::: Available records

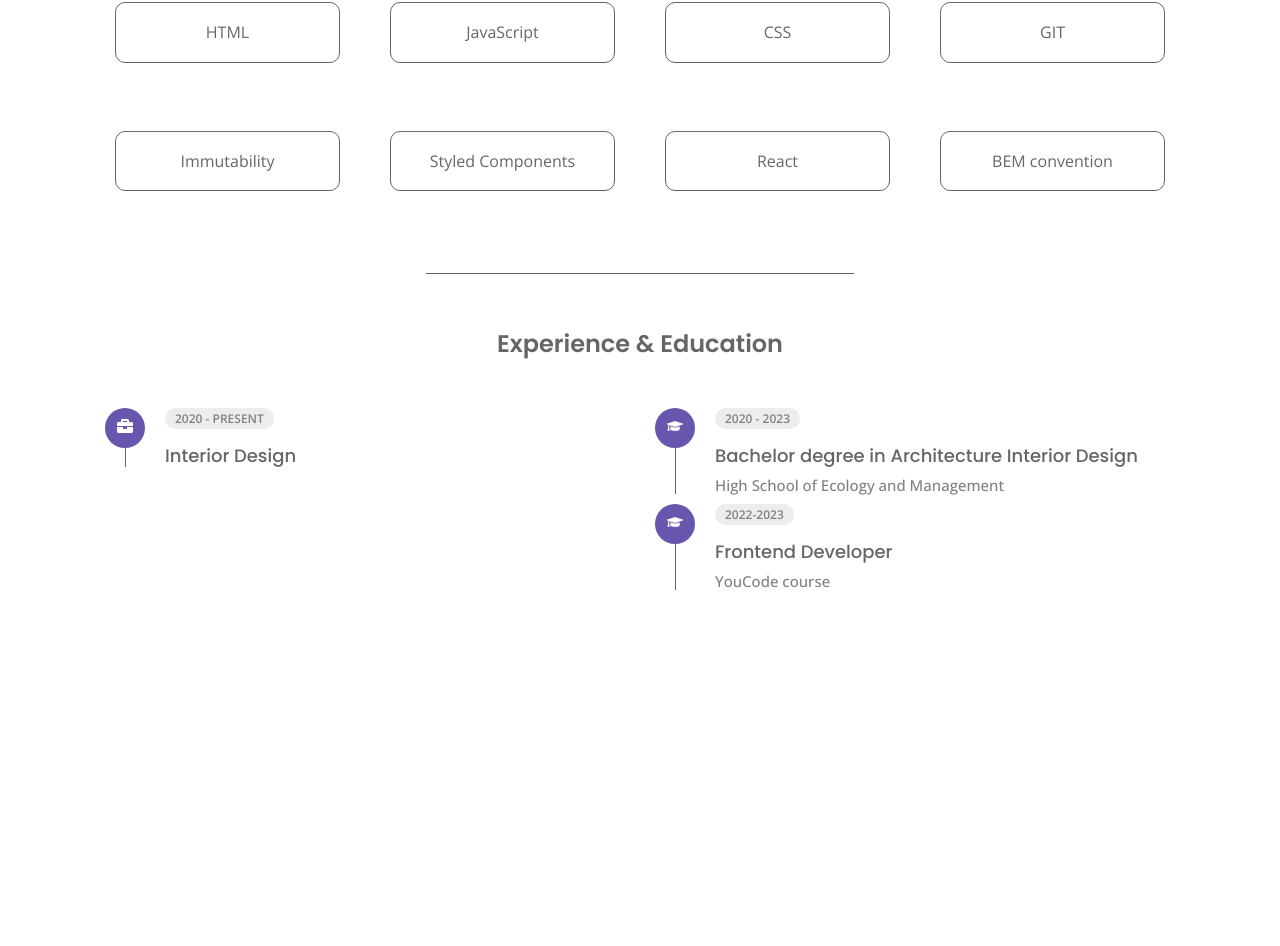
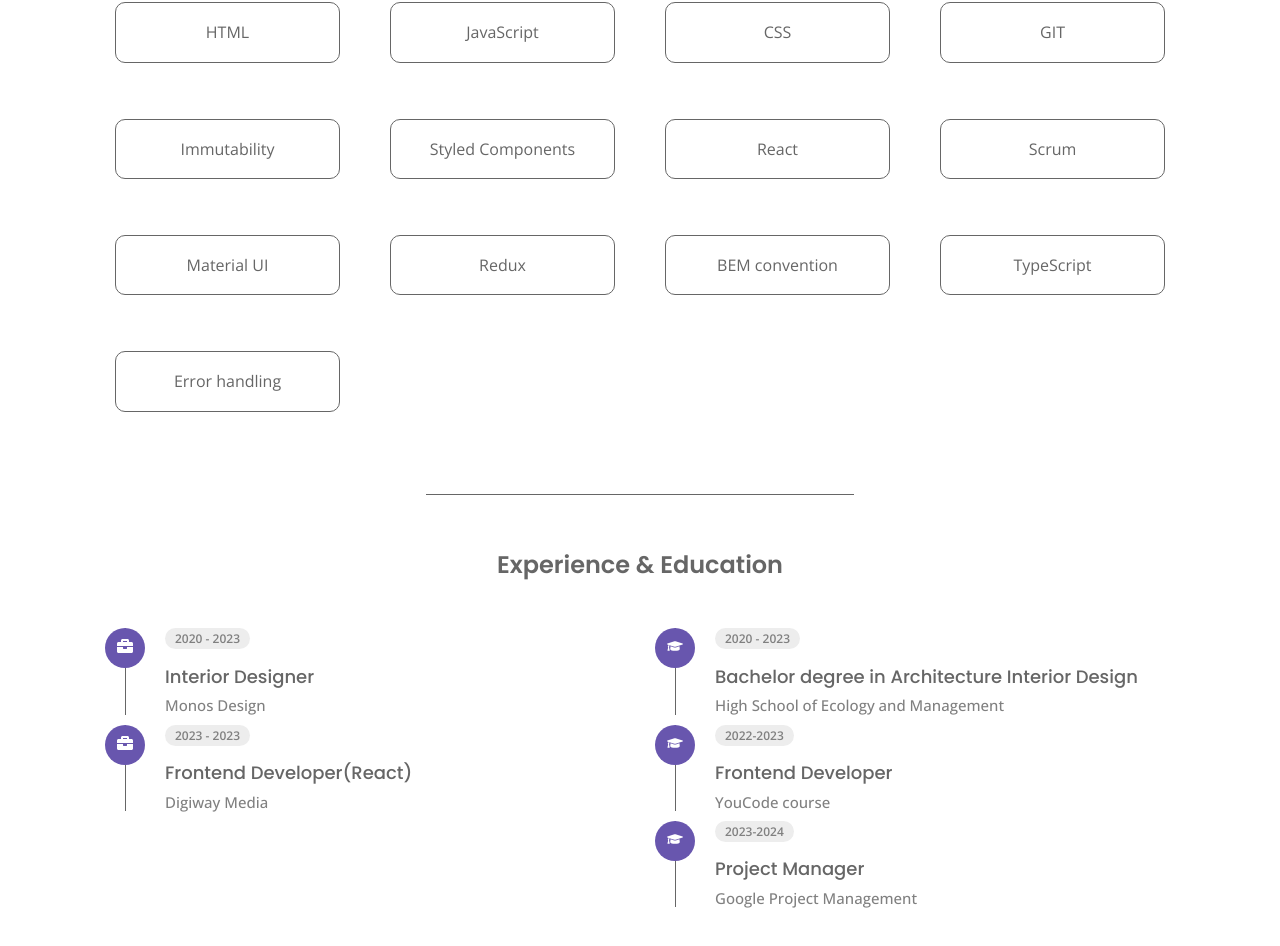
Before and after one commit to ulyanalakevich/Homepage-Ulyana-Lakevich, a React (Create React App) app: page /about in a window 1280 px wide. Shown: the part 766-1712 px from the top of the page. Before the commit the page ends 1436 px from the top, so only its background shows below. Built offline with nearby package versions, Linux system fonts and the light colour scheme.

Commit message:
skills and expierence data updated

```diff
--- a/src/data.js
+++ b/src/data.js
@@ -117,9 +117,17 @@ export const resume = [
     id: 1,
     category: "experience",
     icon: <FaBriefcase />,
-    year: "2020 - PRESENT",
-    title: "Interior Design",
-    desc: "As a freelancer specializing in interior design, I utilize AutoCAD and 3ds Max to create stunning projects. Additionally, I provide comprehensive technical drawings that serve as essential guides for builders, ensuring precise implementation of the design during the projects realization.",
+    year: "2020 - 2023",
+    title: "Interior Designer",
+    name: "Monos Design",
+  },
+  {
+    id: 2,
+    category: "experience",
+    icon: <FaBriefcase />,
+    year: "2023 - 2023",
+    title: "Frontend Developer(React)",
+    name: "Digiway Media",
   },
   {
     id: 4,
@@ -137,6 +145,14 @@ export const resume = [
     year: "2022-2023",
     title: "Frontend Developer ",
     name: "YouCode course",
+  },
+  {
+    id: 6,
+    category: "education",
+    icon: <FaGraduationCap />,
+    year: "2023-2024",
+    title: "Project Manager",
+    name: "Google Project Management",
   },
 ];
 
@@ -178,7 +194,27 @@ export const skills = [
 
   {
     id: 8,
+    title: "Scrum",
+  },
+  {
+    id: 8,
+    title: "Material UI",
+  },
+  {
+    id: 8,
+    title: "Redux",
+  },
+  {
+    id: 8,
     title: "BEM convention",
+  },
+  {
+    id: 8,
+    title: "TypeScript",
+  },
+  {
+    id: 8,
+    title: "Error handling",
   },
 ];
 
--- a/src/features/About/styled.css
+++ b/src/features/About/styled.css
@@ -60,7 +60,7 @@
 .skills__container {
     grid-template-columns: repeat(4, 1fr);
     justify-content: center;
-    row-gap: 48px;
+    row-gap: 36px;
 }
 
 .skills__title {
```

::::::

§ Exercise: Copy the listing exactly. No images belong in the copy.

§ Answer box:
Before and after one commit to ulyanalakevich/Homepage-Ulyana-Lakevich, a React (Create React App) app: page /about in a window 1280 px wide. Shown: the part 766-1712 px from the top of the page. Before the commit the page ends 1436 px from the top, so only its background shows below. Built offline with nearby package versions, Linux system fonts and the light colour scheme.

Commit message:
skills and expierence data updated

```diff
--- a/src/data.js
+++ b/src/data.js
@@ -117,9 +117,17 @@ export const resume = [
     id: 1,
     category: "experience",
     icon: <FaBriefcase />,
-    year: "2020 - PRESENT",
-    title: "Interior Design",
-    desc: "As a freelancer specializing in interior design, I utilize AutoCAD and 3ds Max to create stunning projects. Additionally, I provide comprehensive technical drawings that serve as essential guides for builders, ensuring precise implementation of the design during the projects realization.",
+    year: "2020 - 2023",
+    title: "Interior Designer",
+    name: "Monos Design",
+  },
+  {
+    id: 2,
+    category: "experience",
+    icon: <FaBriefcase />,
+    year: "2023 - 2023",
+    title: "Frontend Developer(React)",
+    name: "Digiway Media",
   },
   {
     id: 4,
@@ -137,6 +145,14 @@ export const resume = [
     year: "2022-2023",
     title: "Frontend Developer ",
     name: "YouCode course",
+  },
+  {
+    id: 6,
+    category: "education",
+    icon: <FaGraduationCap />,
+    year: "2023-2024",
+    title: "Project Manager",
+    name: "Google Project Management",
   },
 ];
 
@@ -178,7 +194,27 @@ export const skills = [
 
   {
     id: 8,
+    title: "Scrum",
+  },
+  {
+    id: 8,
+    title: "Material UI",
+  },
+  {
+    id: 8,
+    title: "Redux",
+  },
+  {
+    id: 8,
     title: "BEM convention",
+  },
+  {
+    id: 8,
+    title: "TypeScript",
+  },
+  {
+    id: 8,
+    title: "Error handling",
   },
 ];
 
--- a/src/features/About/styled.css
+++ b/src/features/About/styled.css
@@ -60,7 +60,7 @@
 .skills__container {
     grid-template-columns: repeat(4, 1fr);
     justify-content: center;
-    row-gap: 48px;
+    row-gap: 36px;
 }
 
 .skills__title {
```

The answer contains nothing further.